The Beech

THE INDIGENOUS tree of Dorset, our area of the country, is beech. And, if you have the conditions to suit it, this is a fine tree to plant to celebrate the coming Millennium. It favours lighter soil than oak and colours more dramatically in autumn. But the autumn effects depend on situation.

The wonderful beeches of St Mary's Vale, where I grew up in Monmouthshire, were sheltered between two hills. Still and undisturbed, they coloured dramatically every season. But in our present garden, close to the sea, gales sometimes tear the leaves off the crown before they have had a chance to ripen and fall.

I also fancy that the colour is better on acid soil than on alkaline. But the bark is unaffected by situation - and is a good reason on its own to plant this tree. It has the smooth, dull beauty of old pewter. The winter silhouette is good too, because the twigs subdivide so often on the branches. The outline is airy, fine and graceful.

Fagus sylvatica is our native beech and this would be my first choice. But where the tree is to have a dominant position, on a lawn say, think of using the cultivar `Asplenifolia', the fern-leaved beech. The leaves are deeply cut, which gives the whole tree an even airier look than the ordinary beech. There is a superb specimen on the lawn at Forde Abbey in Dorset. Beeches need space. There is a tree at Kenwood House in London which is at least 98ft tall. At Mote Park in Kent, several beeches have grow to more than 100ft high. The tallest beech in the UK is said to be at Beaufront Castle, Northumberland, which is 144ft high.

Don't be put off by murmurings of beech bark disease. This is nothing like the elm disease which, once again, is killing off elm saplings in hedgerows all over the country. Beech bark disease occurs when a sap-sucking scale insect (Cryptococcus fagisuga) and a fungus, usually Nectria coccinea, get the upper hand after a drought, or some other factor that stresses the tree. It is not fatal.

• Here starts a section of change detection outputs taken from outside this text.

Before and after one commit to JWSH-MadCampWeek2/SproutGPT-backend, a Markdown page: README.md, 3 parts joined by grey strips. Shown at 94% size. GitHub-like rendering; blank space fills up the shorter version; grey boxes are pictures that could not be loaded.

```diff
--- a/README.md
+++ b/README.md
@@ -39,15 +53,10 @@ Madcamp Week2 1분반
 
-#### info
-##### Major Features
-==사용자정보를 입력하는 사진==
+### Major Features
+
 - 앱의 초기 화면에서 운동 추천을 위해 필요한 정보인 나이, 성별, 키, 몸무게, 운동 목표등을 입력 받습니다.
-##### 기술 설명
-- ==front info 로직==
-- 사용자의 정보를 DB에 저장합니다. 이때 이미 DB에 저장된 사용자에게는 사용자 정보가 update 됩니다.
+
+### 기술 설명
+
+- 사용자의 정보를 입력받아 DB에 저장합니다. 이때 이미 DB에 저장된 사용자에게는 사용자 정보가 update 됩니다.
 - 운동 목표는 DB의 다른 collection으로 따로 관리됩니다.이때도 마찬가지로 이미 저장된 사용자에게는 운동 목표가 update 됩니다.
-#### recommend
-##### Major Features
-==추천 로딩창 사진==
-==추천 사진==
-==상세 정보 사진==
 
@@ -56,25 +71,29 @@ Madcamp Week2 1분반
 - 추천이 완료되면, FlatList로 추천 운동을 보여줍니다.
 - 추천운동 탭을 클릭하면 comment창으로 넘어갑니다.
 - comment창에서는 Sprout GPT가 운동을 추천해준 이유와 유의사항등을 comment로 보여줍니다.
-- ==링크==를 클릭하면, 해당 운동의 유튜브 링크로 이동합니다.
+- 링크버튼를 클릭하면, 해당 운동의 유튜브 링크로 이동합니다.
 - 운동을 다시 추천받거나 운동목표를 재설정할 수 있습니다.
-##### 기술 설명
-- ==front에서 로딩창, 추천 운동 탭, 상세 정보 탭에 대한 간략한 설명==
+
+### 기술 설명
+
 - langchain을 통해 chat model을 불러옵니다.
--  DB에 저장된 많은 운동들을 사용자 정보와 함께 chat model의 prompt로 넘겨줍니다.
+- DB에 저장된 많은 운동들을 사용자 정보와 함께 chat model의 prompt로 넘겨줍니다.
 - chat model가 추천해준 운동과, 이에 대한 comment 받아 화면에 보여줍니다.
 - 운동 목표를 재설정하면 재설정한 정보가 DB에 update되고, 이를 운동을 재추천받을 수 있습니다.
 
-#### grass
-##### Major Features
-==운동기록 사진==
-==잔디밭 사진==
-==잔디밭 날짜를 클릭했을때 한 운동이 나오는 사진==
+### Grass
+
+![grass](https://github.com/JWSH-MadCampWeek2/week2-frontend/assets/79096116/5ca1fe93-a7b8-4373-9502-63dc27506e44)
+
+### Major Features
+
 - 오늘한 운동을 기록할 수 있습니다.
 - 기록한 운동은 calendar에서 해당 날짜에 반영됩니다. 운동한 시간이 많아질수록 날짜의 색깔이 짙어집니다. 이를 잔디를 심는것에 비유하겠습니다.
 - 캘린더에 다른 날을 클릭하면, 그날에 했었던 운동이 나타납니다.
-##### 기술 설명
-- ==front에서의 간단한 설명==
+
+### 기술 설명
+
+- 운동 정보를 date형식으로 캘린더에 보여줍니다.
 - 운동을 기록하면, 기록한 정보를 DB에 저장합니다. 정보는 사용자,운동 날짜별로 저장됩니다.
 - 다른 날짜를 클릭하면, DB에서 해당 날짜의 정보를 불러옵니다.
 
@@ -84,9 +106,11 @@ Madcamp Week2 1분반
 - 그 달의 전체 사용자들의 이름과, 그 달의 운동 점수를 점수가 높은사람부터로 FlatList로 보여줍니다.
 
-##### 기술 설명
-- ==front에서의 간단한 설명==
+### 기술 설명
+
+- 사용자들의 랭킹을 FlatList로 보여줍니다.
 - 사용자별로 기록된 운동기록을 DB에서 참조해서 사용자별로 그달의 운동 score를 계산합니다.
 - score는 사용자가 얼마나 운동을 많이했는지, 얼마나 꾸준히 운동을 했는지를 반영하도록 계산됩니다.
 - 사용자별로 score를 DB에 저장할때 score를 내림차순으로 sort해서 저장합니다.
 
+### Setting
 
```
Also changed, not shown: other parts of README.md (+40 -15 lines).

One of our big beeches was affected after the drought of 1976. The crown died out above the most severely damaged bark, but some clever surgery saved the tree, which is still flourishing.